The new 1mm2 NanEyeM offers a high-resolution 100kpixel readout over an LVDS digital interface at a maximum rate of 49 frames/s at 62MHz. The NanEyeM, which is supplied as a Micro Camera Module (MCM) including a cable up to 2m long, features a custom multi-element lens which greatly improves the effective resolution of the sensor and reduces distortion. Compared to the earlier NanEye 2D sensor, which has a single-element lens, the new NanEyeM offers improved MTF (Modulation Transfer Function) of >50% in the corners, lower distortion of <15%, and lower color aberration of <1Px.
The new NanEyeXS from ams has a 0.46mm2 footprint, making it one of the world´s smallest image sensors. It produces a digital output in 40kpixel resolution at a maximum rate of 55 frames/s at 28MHz. The sensor’s very small size offers significant advantages when developing ultra-small instruments for minimally invasive procedures, enabling the design of surgical devices with a very small diameter, or freeing more space for working channels in larger devices. Like the NanEyeM, the NanEyeXS is supplied as an MCM. The NanEyeM is also available in surface-mount chip form.

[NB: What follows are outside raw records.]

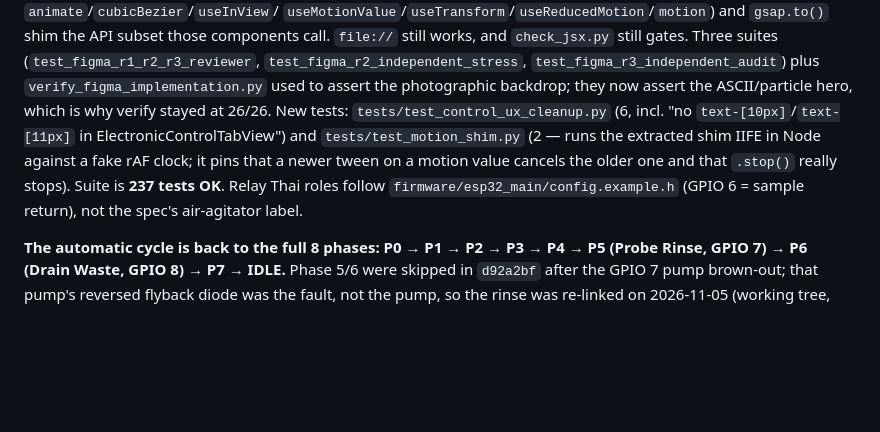
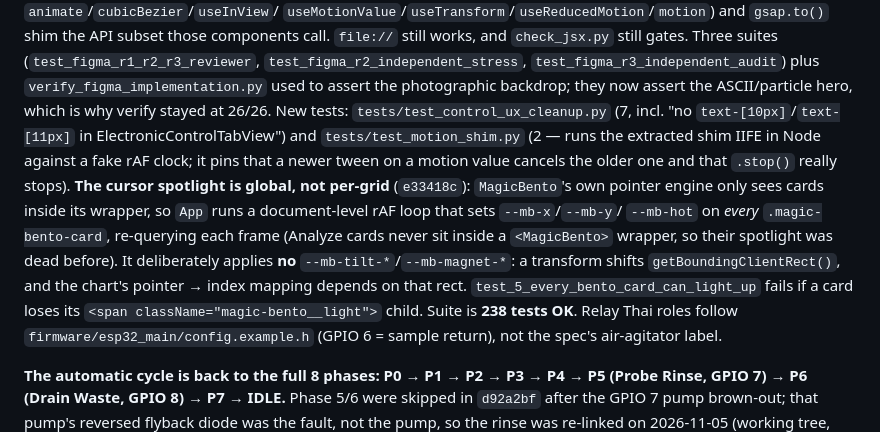
Before and after one commit to nottyzez/A.E.G.I.S-Ai, a Markdown page: CLAUDE.md, the part around the change. GitHub-like rendering; blank space fills up the shorter version.

Commit message:
docs: record the global cursor spotlight
Co-Authored-By: Claude Code <noreply@anthropic.com>

```diff
--- a/CLAUDE.md
+++ b/CLAUDE.md
@@ -55,10 +55,18 @@ shim the API subset those components call. `file://` still works, and
 `test_figma_r3_independent_audit`) plus `verify_figma_implementation.py` used
 to assert the photographic backdrop; they now assert the ASCII/particle hero,
 which is why verify stayed at 26/26. New tests: `tests/test_control_ux_cleanup.py`
-(6, incl. "no `text-[10px]`/`text-[11px]` in ElectronicControlTabView") and
+(7, incl. "no `text-[10px]`/`text-[11px]` in ElectronicControlTabView") and
 `tests/test_motion_shim.py` (2 — runs the extracted shim IIFE in Node against a
 fake rAF clock; it pins that a newer tween on a motion value cancels the older
-one and that `.stop()` really stops). Suite is **237 tests OK**. Relay Thai roles follow
+one and that `.stop()` really stops). **The cursor spotlight is global, not
+per-grid** (`e33418c`): `MagicBento`'s own pointer engine only sees cards inside
+its wrapper, so `App` runs a document-level rAF loop that sets `--mb-x`/`--mb-y`/
+`--mb-hot` on *every* `.magic-bento-card`, re-querying each frame (Analyze cards
+never sit inside a `<MagicBento>` wrapper, so their spotlight was dead before).
+It deliberately applies **no** `--mb-tilt-*`/`--mb-magnet-*`: a transform shifts
+`getBoundingClientRect()`, and the chart's pointer → index mapping depends on that
+rect. `test_5_every_bento_card_can_light_up` fails if a card loses its
+`<span className="magic-bento__light">` child. Suite is **238 tests OK**. Relay Thai roles follow
 `firmware/esp32_main/config.example.h` (GPIO 6 = sample return), not the
 spec's air-agitator label.
 
```
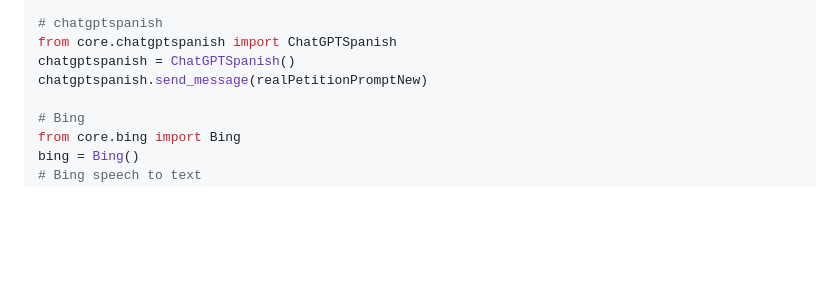
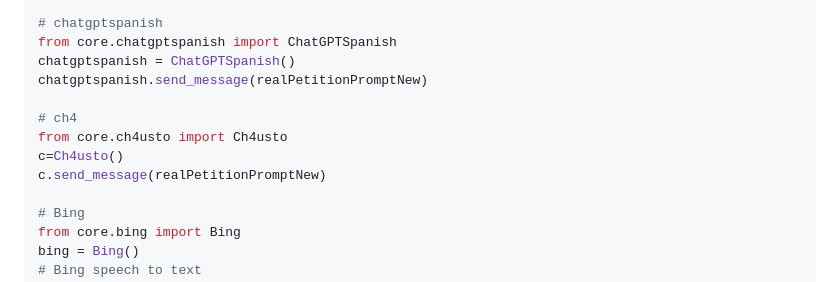
Before and after one commit to bitstuffing/pychat, a Markdown page: README.md, the part around one of its changes. Drawn GitHub-style; blank space fills up the shorter version.

```diff
--- a/README.md
+++ b/README.md
@@ -62,6 +65,11 @@ gpt4free.prompt(realPetitionPromptNew)
 from core.chatgptspanish import ChatGPTSpanish
 chatgptspanish = ChatGPTSpanish()
 chatgptspanish.send_message(realPetitionPromptNew)
+
+# ch4
+from core.ch4usto import Ch4usto
+c=Ch4usto()
+c.send_message(realPetitionPromptNew)
 
 # Bing
 from core.bing import Bing
```
Also changed, not shown: other parts of README.md (+19 -16 lines).
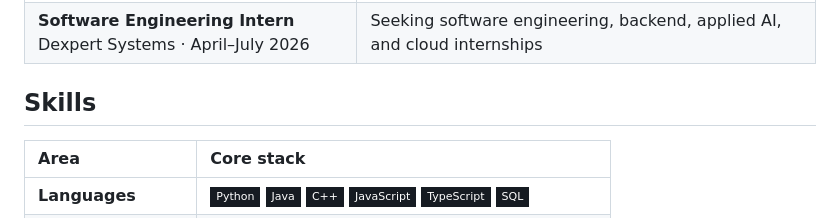
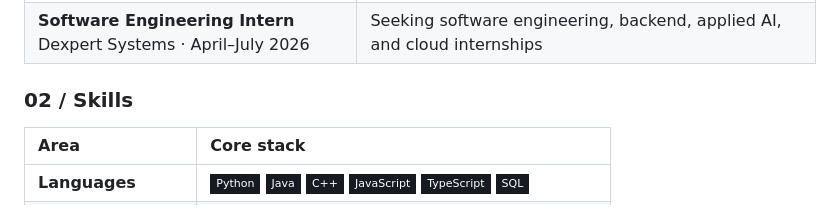
Before and after one commit to rajsalonia/opportunity-os, a Markdown page: README.md, the part around the change. GitHub-like rendering; badges without logos.

Commit message:
docs: correct profile README section numbering (#2)

```diff
--- a/README.md
+++ b/README.md
@@ -32,7 +32,7 @@ I'm a student software engineer building backend services, thoughtful APIs, and
 | **B.Tech CSE · Class of 2028**<br>Bhagwan Parshuram Institute of Technology, Delhi | Deepening backend design, microservices, and cloud fundamentals |
 | **Software Engineering Intern**<br>Dexpert Systems · April–July 2026 | Seeking software engineering, backend, applied AI, and cloud internships |
 
-## Skills
+### 02 / Skills
 
 | Area | Core stack |
 | :--- | :--- |
```
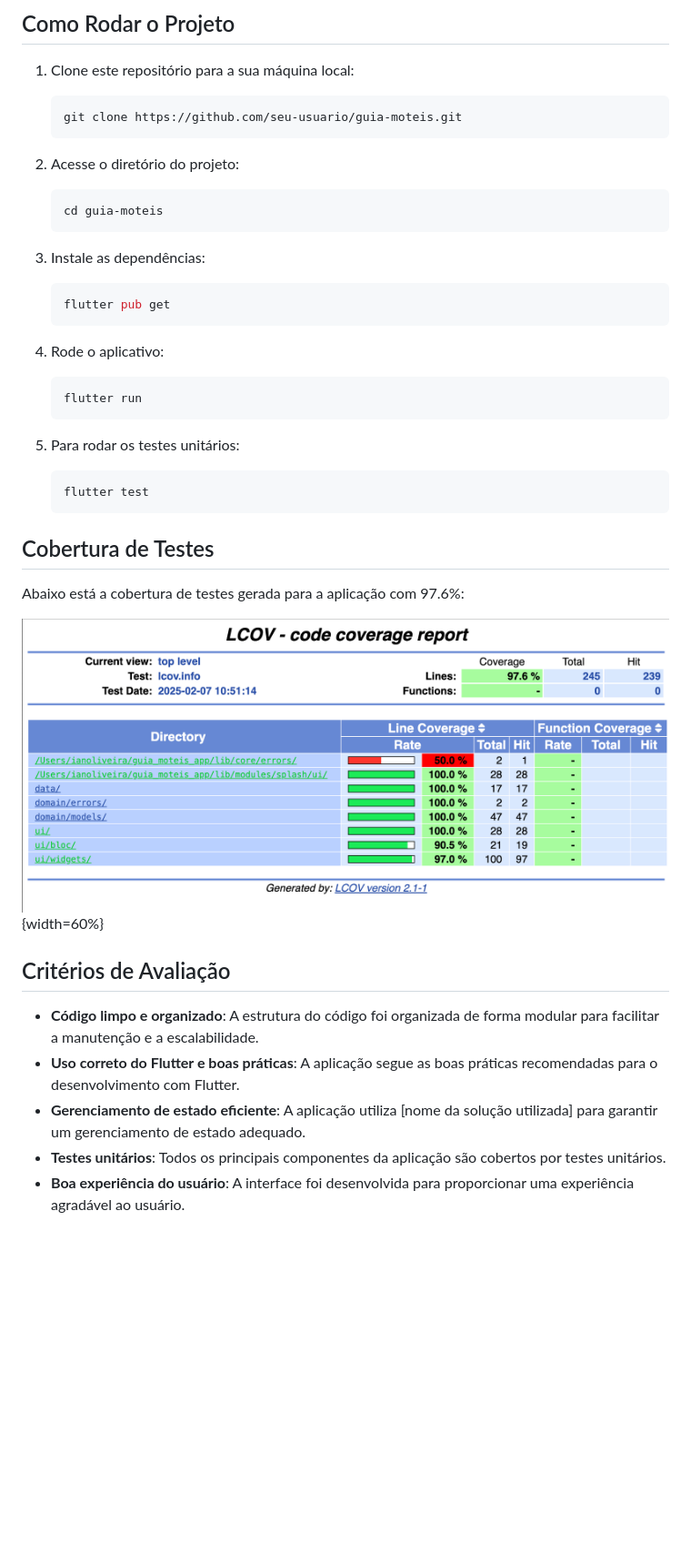
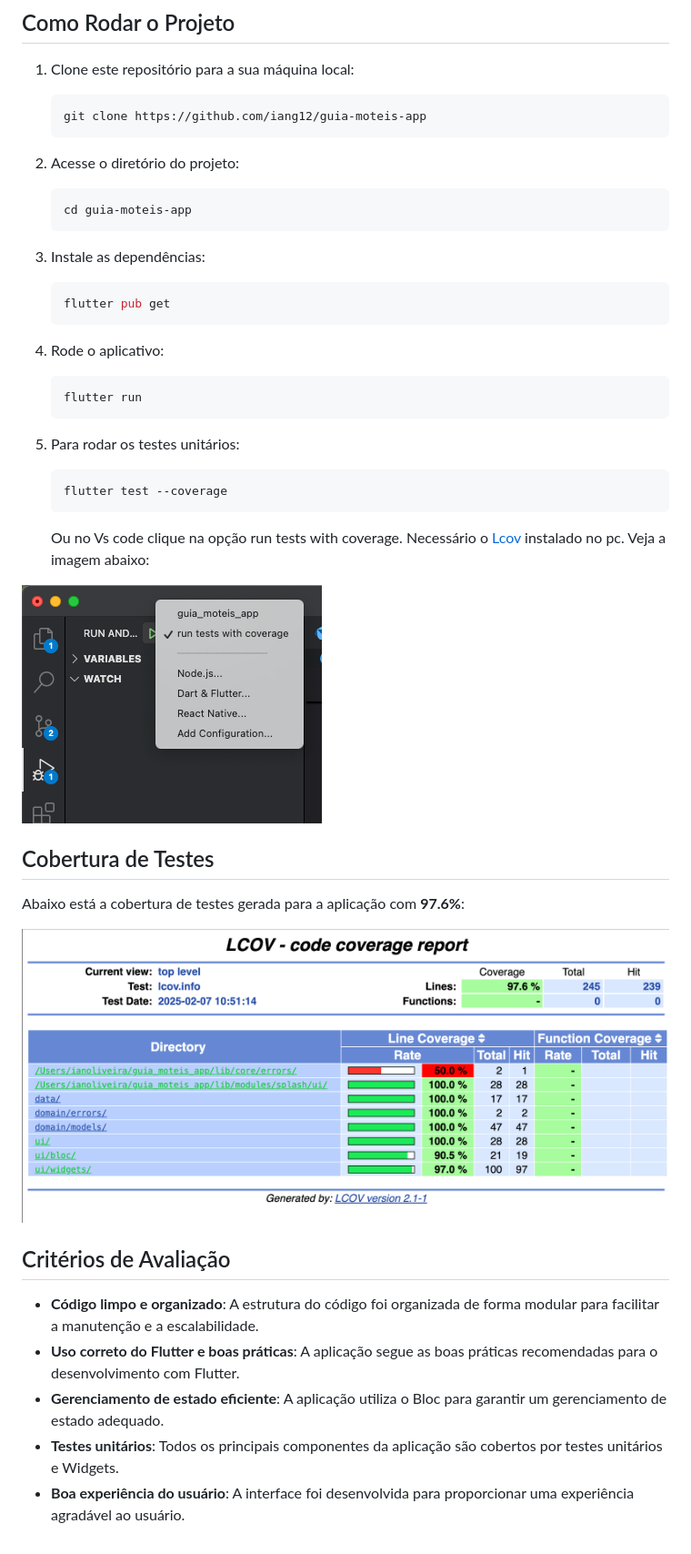
Before and after one commit to iang12/guia-moteis-app, a Markdown page: README.md, the part around the change. Shown: that part at 91% size. Rendered like a GitHub page; pictures changed too: run_tests.png (added); blank space fills up the shorter version.

````diff
--- a/README.md
+++ b/README.md
@@ -32,12 +32,12 @@ A tela implementada exibe uma lista de motéis, com informações como nome, pre
 
 1. Clone este repositório para a sua máquina local:
    ```bash
-   git clone https://github.com/seu-usuario/guia-moteis.git
+   git clone https://github.com/iang12/guia-moteis-app
    ```
 
 2. Acesse o diretório do projeto:
    ```bash
-   cd guia-moteis
+   cd guia-moteis-app
    ```
 
 3. Instale as dependências:
@@ -52,19 +52,24 @@ A tela implementada exibe uma lista de motéis, com informações como nome, pre
 
 5. Para rodar os testes unitários:
    ```bash
-   flutter test
+   flutter test --coverage
    ```
+   Ou no Vs code clique na opção run tests with coverage.  Necessário o [Lcov](https://github.com/linux-test-project/lcov) instalado no pc.
+   Veja a imagem abaixo:
+
+<img src="run_tests.png" height="200em"/>
+
 ## Cobertura de Testes
 
-Abaixo está a cobertura de testes gerada para a aplicação com 97.6%:
+Abaixo está a cobertura de testes gerada para a aplicação com **97.6%**:
 
-![Cobertura de Testes](coverage.png){width=60%}
+![Cobertura de Testes](coverage.png)
 
 
 ## Critérios de Avaliação
 
 - **Código limpo e organizado**: A estrutura do código foi organizada de forma modular para facilitar a manutenção e a escalabilidade.
 - **Uso correto do Flutter e boas práticas**: A aplicação segue as boas práticas recomendadas para o desenvolvimento com Flutter.
-- **Gerenciamento de estado eficiente**: A aplicação utiliza [nome da solução utilizada] para garantir um gerenciamento de estado adequado.
-- **Testes unitários**: Todos os principais componentes da aplicação são cobertos por testes unitários.
+- **Gerenciamento de estado eficiente**: A aplicação utiliza o Bloc para garantir um gerenciamento de estado adequado.
+- **Testes unitários**: Todos os principais componentes da aplicação são cobertos por testes unitários e Widgets.
 - **Boa experiência do usuário**: A interface foi desenvolvida para proporcionar uma experiência agradável ao usuário.
````
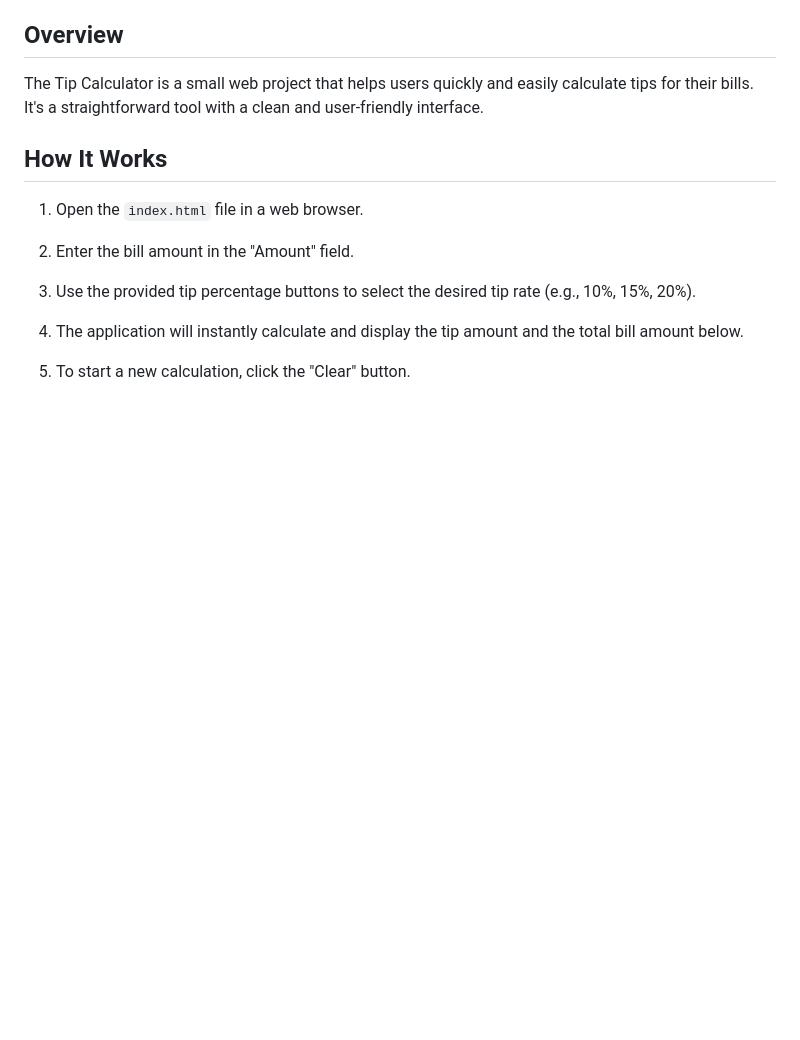
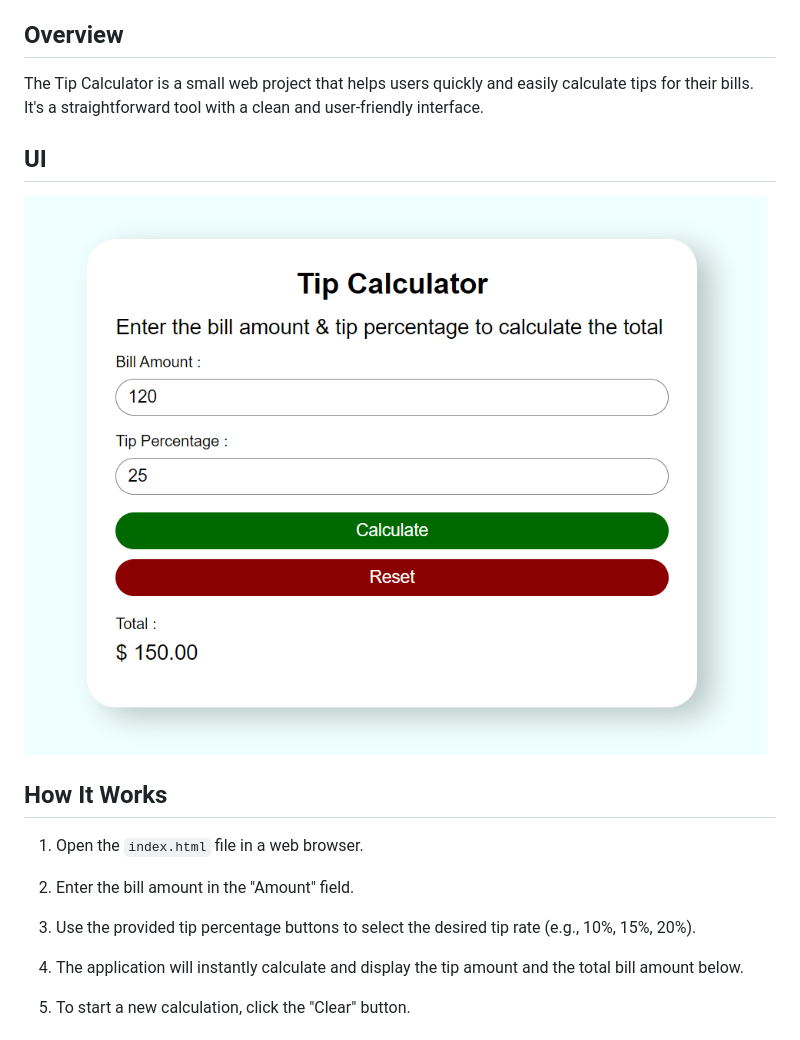
Before and after one commit to ShubhamAdelkar/tip-calculator, a Markdown page: readme.md, the part around the change. GitHub-like rendering; pictures changed too: UI.png (added); blank space fills up the shorter version.

```diff
--- a/readme.md
+++ b/readme.md
@@ -5,6 +5,9 @@ This is a simple tip calculator web application created using HTML, CSS, and Jav
 ## Overview
 
 The Tip Calculator is a small web project that helps users quickly and easily calculate tips for their bills. It's a straightforward tool with a clean and user-friendly interface.
+
+## UI
+![Image Description](UI.png)
 
 ## How It Works
 
```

In volume, endoscopes based on the new NanEye sensors will have a low enough unit cost to support the emerging single-use market. This has numerous benefits, including eliminating the risk of cross-contamination resulting from ineffective sterilization, avoiding high maintenance costs, and minimizing the risk of disruption of operating theater schedules when re-usable endoscopes are unavailable for use. Chip-on-tip endoscopes based on the NanEyeM or NanEyeXS also offer much higher image quality than is available from the conventional optical fibre-based endoscopes which are widely used in operating theaters. The NanEye image sensors produce sharper pictures, better contrast and a smoother video output to enable practitioners to more accurately and precisely guide surgical equipment inside the patient’s body.